As more and more employers and recruiters are using technology to post their job openings, as well as assistance in finding the most relevant resumes for a position, the chances of your resume being read in full by a human continue to decrease. The amount of time with eyes on a resume varies from six seconds to twenty seconds, according to different online sources. This flies in the face of everything we had been told before about the value of a well-padded, in-depth resume. Understanding the latest guidelines for your resume format will help your resume move through the various levels until someone actually looks at it and potentially opens the door to a job interview. Consider these top 3 easy resume writing tips when refreshing your resume:


1. Use the right keywords on your resume
Just as various companies craft their content to improve their Google search rankings, your resume needs to contain keywords that tie your accomplishments and skills back to the job description. It is not only possible, but likely, that a recruiter or employer will use keyword searches to bring up the resumes that they feel will be most worth their time to review. Read the job description carefully and review your resume before submitting it. This may mean tailoring your resume slightly to each position you are applying for, but especially if a certain opening is high on your list, it may be worth the effort to tweak your resume to more closely match the types of keywords they are using in their description.

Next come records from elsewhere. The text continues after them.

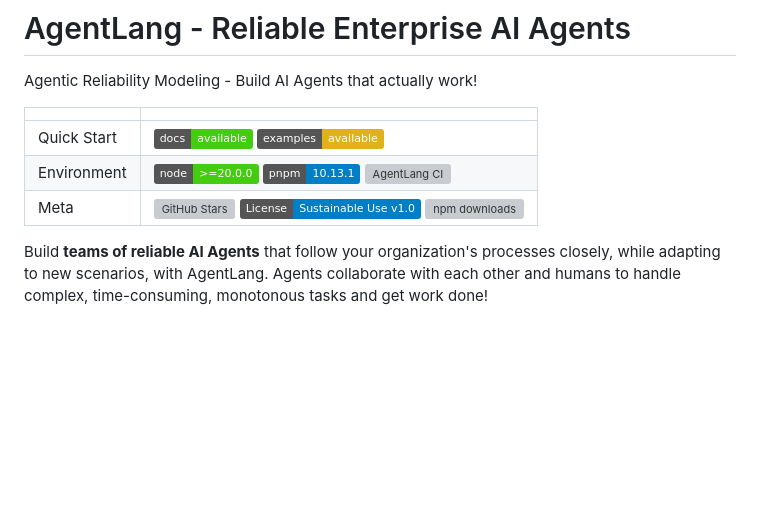
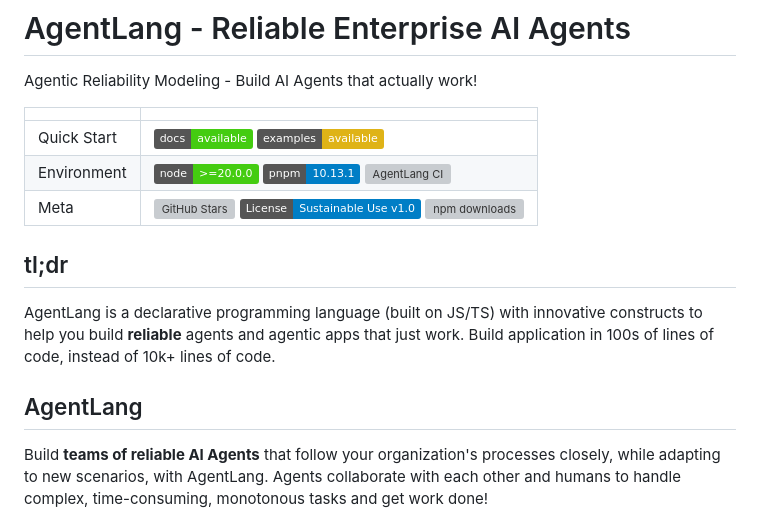
Before and after one commit to agentlang-ai/agentlang, a Markdown page: README.md, the part around one of its changes. Drawn GitHub-style; badges without logos; blank space fills up the shorter version; grey boxes are pictures that could not be loaded.

```diff
--- a/README.md
+++ b/README.md
@@ -21,6 +21,12 @@ Agentic Reliability Modeling - Build AI Agents that actually work!
 
 </div>
 
+## tl;dr
+
+AgentLang is a declarative programming language (built on JS/TS) with innovative constructs to help you build **reliable** agents and agentic apps that just work. Build application in 100s of lines of code, instead of 10k+ lines of code.
+
+## AgentLang
+
 Build **teams of reliable AI Agents** that follow your organization's processes closely, while adapting to new scenarios, with AgentLang. Agents collaborate with each other and humans to handle complex, time-consuming, monotonous tasks and get work done!
 
 * **Agentic:** AgentLang is a programming language specifically designed for building anything involving agents. AgentLang is highly declarative - enabling you to focus on the business logic getting bogged down in implementation details.
```
Also changed, not shown: other parts of README.md (+1 -1 lines).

2. Highlight quantifiable achievements and accomplishments
You are not necessarily selling yourself to an employer any longer. Employers are looking for results and want to make sure that whoever they hire is going give them measurable returns, if that's the kind of position you are seeking. If your past positions have any sort of quantifiable achievements that you can provide in your resume, that will give you a much higher leg up than just saying you were a sales representative, for example. Include what kinds of growth you provided for your previous employers, such as a 25% increase in sales with existing buyers or expansion of sales into four new markets.


3. Make sure your resume template is current and on-trend
There are many sites that provide free resume templates to give you an idea of where to start, though as mentioned above, they won't all be relevant today, so use a trusted site like Ladders that stays on top of the trends. Your resume format should be clean and uncluttered. Gone are the days of paragraphs; stick to bullet points that are easy to skim and don't drag out longer that needed. Don't use special fonts or colors to try to stand out, as these will just make your resume look less professional and possibly harder to read. Stick to fonts like Arial, Helvetica, and Calibri with the size set to 10 or 12 point. Even Times New Roman, the gold standard for many years, has lost favor with readability on a computer screen as fewer resumes make it onto paper.


Many of us reuse our resumes and just continue to add to and tweak them as we move forward in our professional careers, but the market has changed and overhauling your resume format may make the difference between someone reading your resume or being lost in cyberspace.